[[ Data to use, beginning ]]
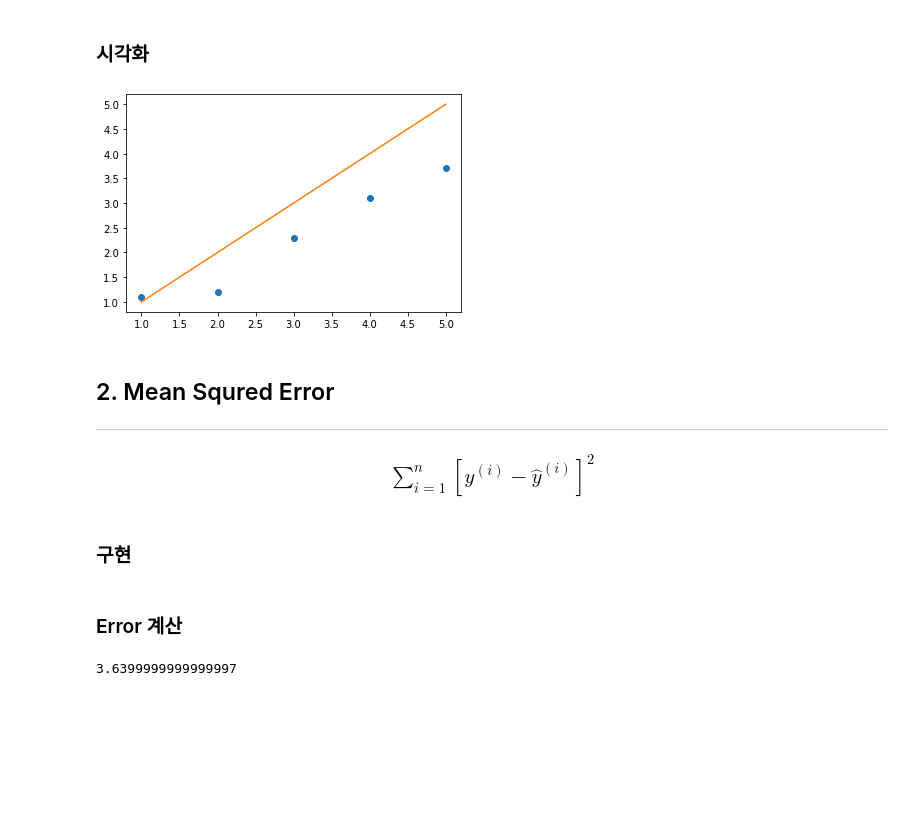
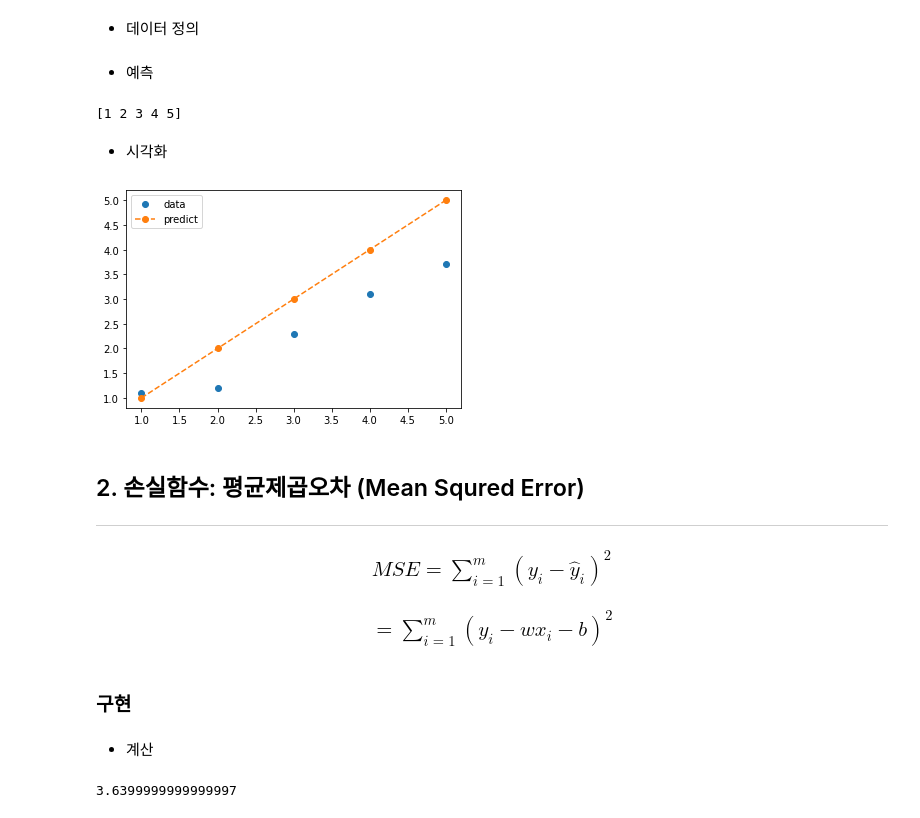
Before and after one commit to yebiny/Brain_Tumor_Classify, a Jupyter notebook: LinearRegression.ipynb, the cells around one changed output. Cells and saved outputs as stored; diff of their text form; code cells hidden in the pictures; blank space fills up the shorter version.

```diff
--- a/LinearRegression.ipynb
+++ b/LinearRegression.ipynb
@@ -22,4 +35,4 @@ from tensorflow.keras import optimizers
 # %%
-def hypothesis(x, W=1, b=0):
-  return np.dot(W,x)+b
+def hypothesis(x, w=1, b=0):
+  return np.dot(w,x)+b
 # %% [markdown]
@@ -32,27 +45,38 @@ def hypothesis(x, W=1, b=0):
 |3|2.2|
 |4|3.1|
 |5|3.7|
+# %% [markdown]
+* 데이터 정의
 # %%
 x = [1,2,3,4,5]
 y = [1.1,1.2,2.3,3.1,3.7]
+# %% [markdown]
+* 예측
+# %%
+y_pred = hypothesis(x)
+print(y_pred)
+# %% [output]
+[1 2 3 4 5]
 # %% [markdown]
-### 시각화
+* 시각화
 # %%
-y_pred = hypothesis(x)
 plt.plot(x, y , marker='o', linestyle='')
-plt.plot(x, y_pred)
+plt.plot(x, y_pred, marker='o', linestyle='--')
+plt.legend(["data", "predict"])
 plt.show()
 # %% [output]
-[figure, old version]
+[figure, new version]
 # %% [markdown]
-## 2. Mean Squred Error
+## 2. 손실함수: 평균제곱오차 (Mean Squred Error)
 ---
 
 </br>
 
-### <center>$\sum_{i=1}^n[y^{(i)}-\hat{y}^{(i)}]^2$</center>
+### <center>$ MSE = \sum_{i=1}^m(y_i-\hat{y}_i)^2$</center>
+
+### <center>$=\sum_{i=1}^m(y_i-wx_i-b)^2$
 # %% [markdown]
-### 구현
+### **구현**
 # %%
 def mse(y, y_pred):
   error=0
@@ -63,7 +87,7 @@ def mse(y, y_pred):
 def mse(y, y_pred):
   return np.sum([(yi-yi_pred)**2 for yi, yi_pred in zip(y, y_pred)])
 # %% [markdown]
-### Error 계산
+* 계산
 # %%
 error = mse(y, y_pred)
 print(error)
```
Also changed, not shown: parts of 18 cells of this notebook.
[[ Data to use, end ]]
[[ Data to use, beginning ]]
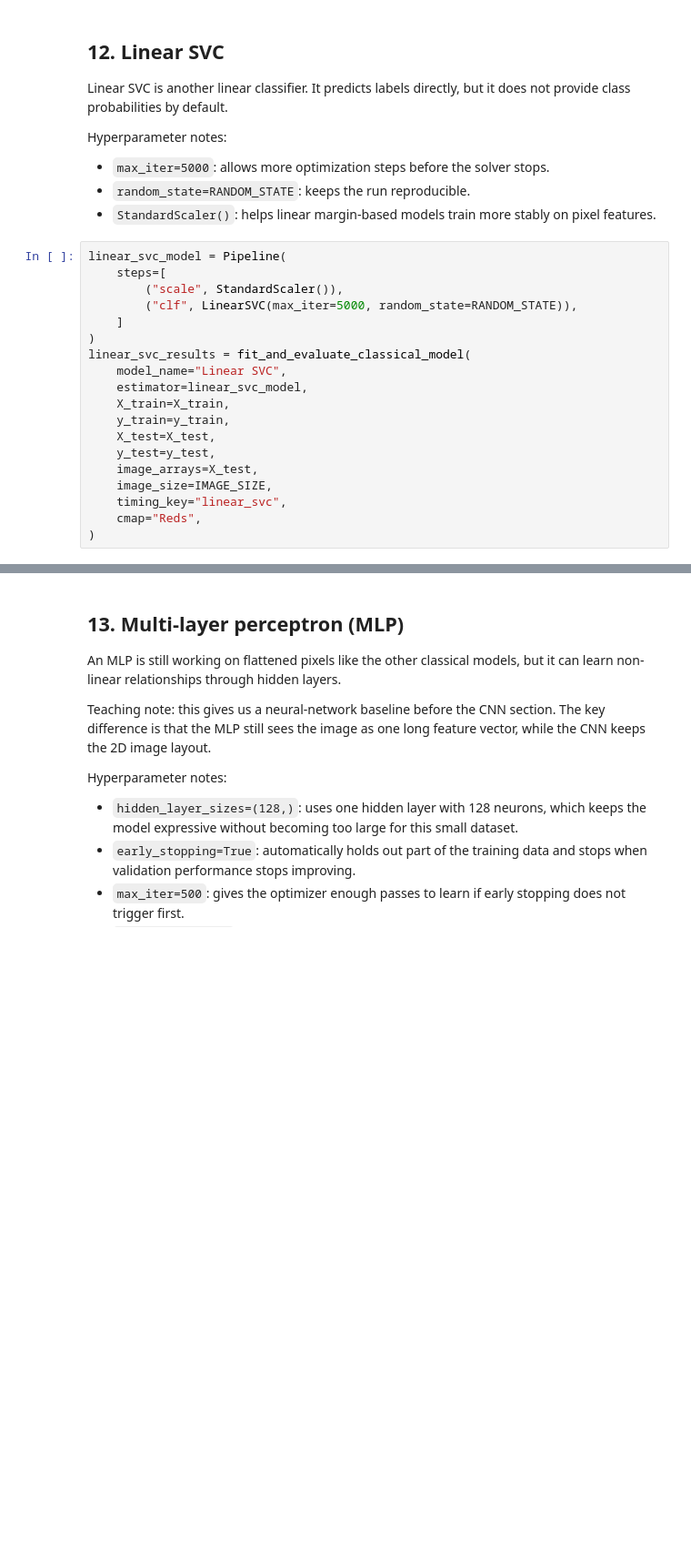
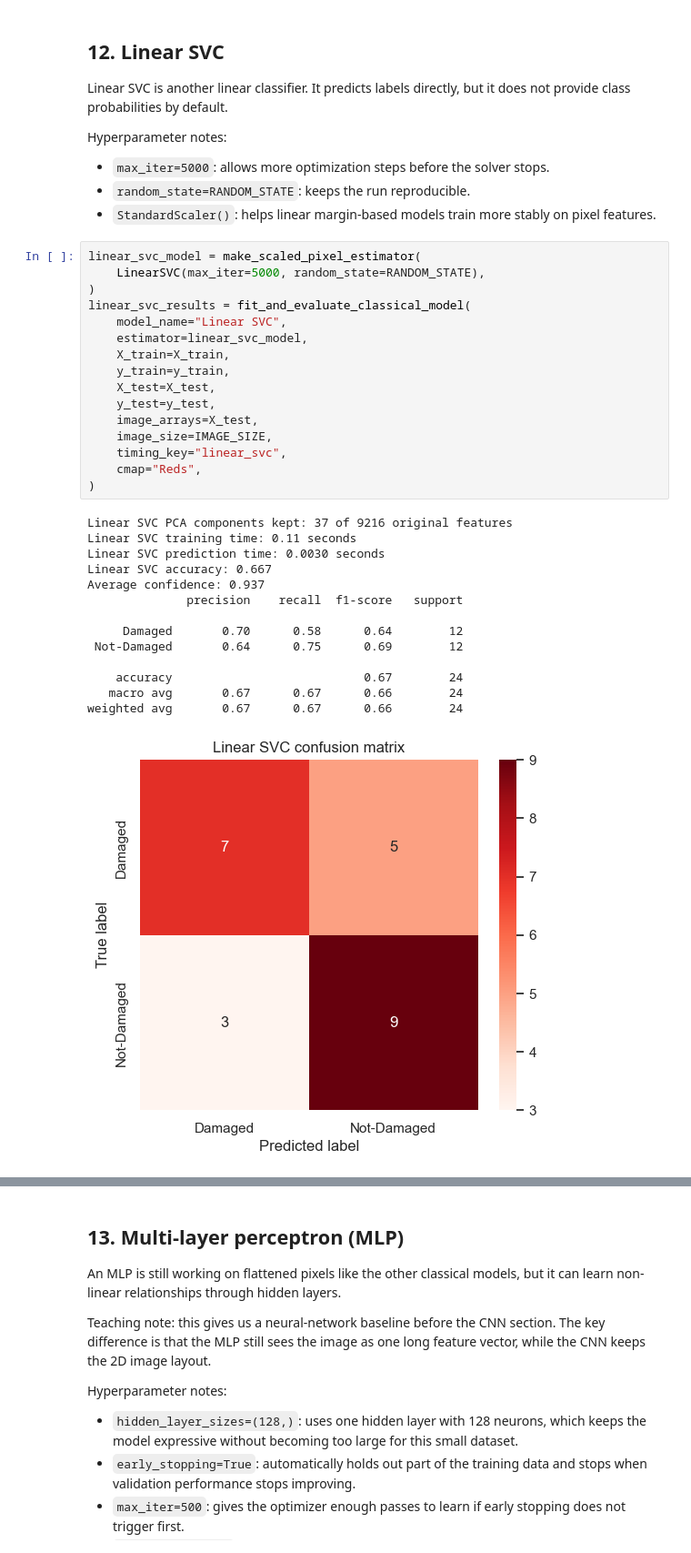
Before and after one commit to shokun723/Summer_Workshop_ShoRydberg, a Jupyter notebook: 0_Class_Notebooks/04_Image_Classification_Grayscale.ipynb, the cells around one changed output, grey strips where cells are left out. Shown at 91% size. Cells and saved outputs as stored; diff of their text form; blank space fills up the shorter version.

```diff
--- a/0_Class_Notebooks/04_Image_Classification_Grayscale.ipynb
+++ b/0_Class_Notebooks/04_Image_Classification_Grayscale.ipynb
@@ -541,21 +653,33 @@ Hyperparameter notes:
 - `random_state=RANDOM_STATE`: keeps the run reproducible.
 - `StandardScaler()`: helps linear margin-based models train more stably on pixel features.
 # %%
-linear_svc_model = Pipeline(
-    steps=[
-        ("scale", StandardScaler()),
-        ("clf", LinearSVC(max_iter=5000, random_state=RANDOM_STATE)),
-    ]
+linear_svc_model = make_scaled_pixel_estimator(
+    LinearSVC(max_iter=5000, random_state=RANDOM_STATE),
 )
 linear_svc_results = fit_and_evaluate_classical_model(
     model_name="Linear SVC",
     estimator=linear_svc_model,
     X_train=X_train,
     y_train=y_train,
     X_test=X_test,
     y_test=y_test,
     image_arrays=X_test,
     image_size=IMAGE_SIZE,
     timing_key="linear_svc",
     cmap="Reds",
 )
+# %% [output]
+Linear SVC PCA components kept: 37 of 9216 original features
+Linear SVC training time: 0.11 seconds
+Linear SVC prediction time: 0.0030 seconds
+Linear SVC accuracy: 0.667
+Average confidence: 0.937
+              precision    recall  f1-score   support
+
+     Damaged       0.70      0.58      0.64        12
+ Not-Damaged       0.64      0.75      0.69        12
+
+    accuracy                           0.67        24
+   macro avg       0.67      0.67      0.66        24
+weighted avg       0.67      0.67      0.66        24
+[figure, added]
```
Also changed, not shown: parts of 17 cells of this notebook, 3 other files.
[[ Data to use, end ]]
Task statement: Extract from the material all lines containing the string "changed".

Expected output:
Before and after one commit to yebiny/Brain_Tumor_Classify, a Jupyter notebook: LinearRegression.ipynb, the cells around one changed output. Cells and saved outputs as stored; diff of their text form; code cells hidden in the pictures; blank space fills up the shorter version.
Also changed, not shown: parts of 18 cells of this notebook.
Before and after one commit to shokun723/Summer_Workshop_ShoRydberg, a Jupyter notebook: 0_Class_Notebooks/04_Image_Classification_Grayscale.ipynb, the cells around one changed output, grey strips where cells are left out. Shown at 91% size. Cells and saved outputs as stored; diff of their text form; blank space fills up the shorter version.
Also changed, not shown: parts of 17 cells of this notebook, 3 other files.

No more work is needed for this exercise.